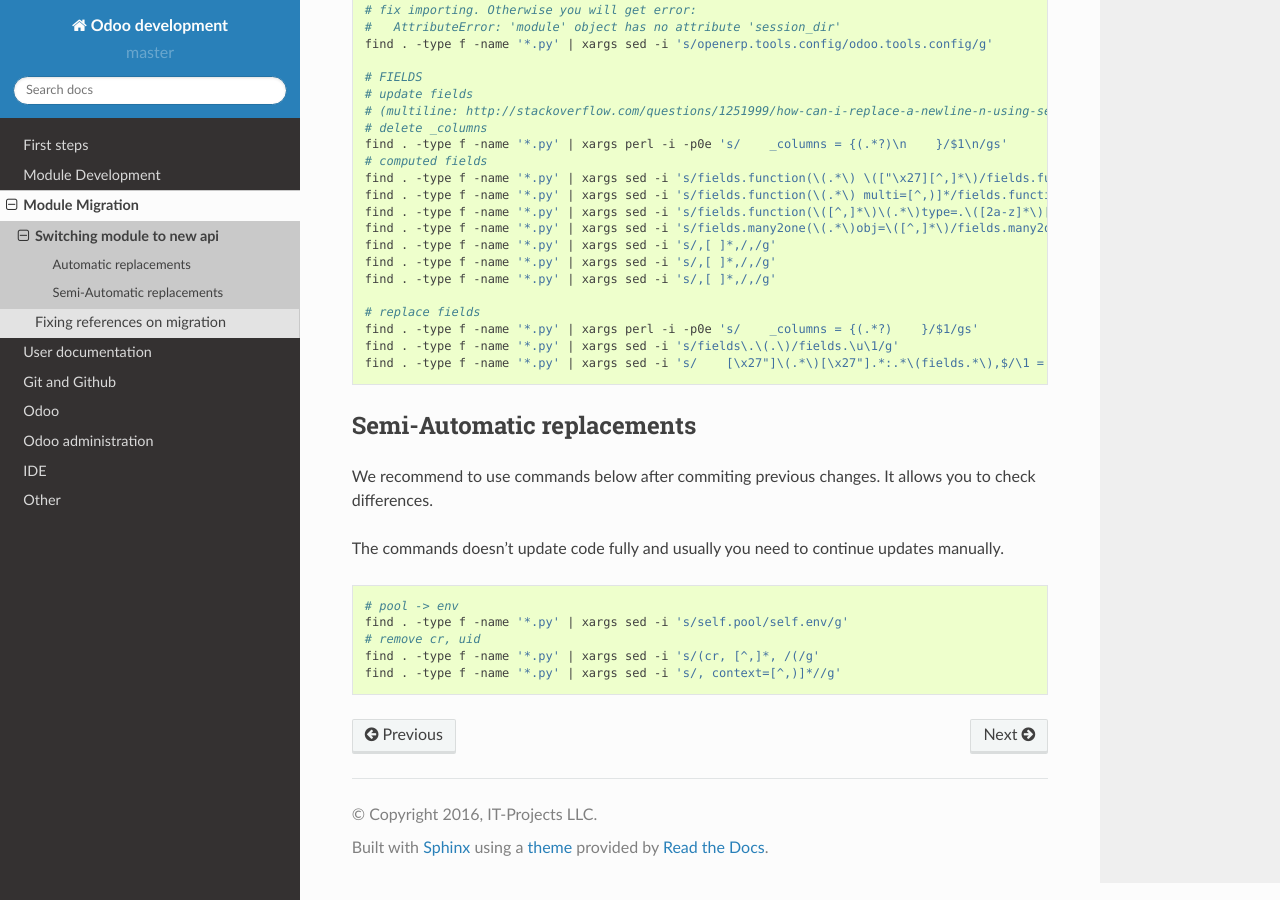
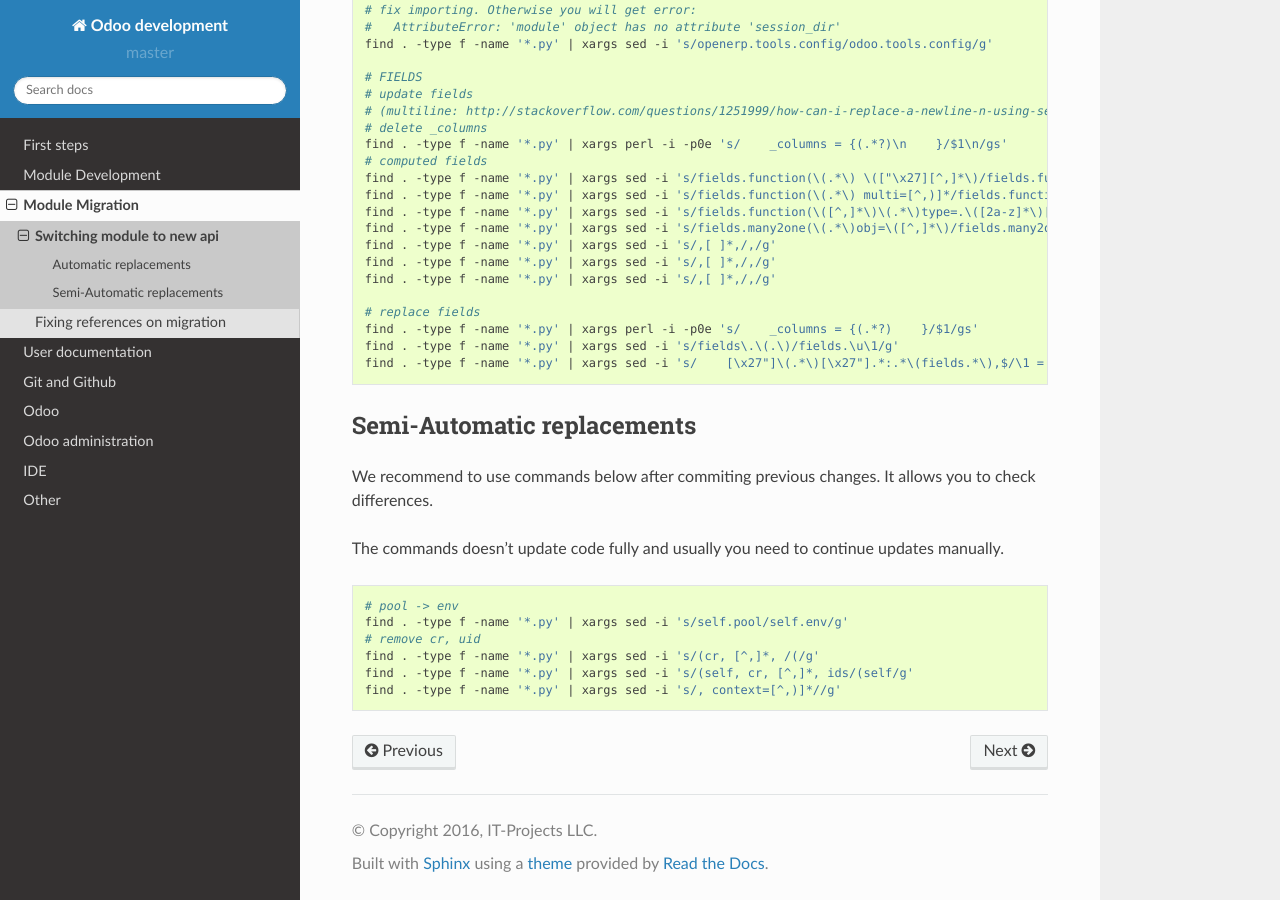
Before and after one commit to itpp-labs/odoo-development, a Sphinx documentation site: the page built from docs/migration/new-api.rst, in a window 1280 px wide and 900 px high, scrolled down 630 px. Built offline with Sphinx 7.4.7 and the Read the Docs theme 2.0.0, drawn with Linux system fonts in a browser that asks for light colours; pages that are not in the unit, such as notebooks, are missing from menus.

Commit message:
new api: script to replace cr in function definition

```diff
--- a/docs/migration/new-api.rst
+++ b/docs/migration/new-api.rst
@@ -67,4 +67,5 @@ The commands doesn't update code fully and usually you need to continue updates
     find . -type f -name '*.py' | xargs sed -i 's/self.pool/self.env/g'
     # remove cr, uid
     find . -type f -name '*.py' | xargs sed -i 's/(cr, [^,]*, /(/g'
+    find . -type f -name '*.py' | xargs sed -i 's/(self, cr, [^,]*, ids/(self/g'
     find . -type f -name '*.py' | xargs sed -i 's/, context=[^,)]*//g'
```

^^^^^^^^^^^^^^^^

Please retype the listing exactly, leaving out any images.

Before and after one commit to itpp-labs/odoo-development, a Sphinx documentation site: the page built from docs/migration/new-api.rst, in a window 1280 px wide and 900 px high, scrolled down 630 px. Built offline with Sphinx 7.4.7 and the Read the Docs theme 2.0.0, drawn with Linux system fonts in a browser that asks for light colours; pages that are not in the unit, such as notebooks, are missing from menus.

Commit message:
new api: script to replace cr in function definition

```diff
--- a/docs/migration/new-api.rst
+++ b/docs/migration/new-api.rst
@@ -67,4 +67,5 @@ The commands doesn't update code fully and usually you need to continue updates
     find . -type f -name '*.py' | xargs sed -i 's/self.pool/self.env/g'
     # remove cr, uid
     find . -type f -name '*.py' | xargs sed -i 's/(cr, [^,]*, /(/g'
+    find . -type f -name '*.py' | xargs sed -i 's/(self, cr, [^,]*, ids/(self/g'
     find . -type f -name '*.py' | xargs sed -i 's/, context=[^,)]*//g'
```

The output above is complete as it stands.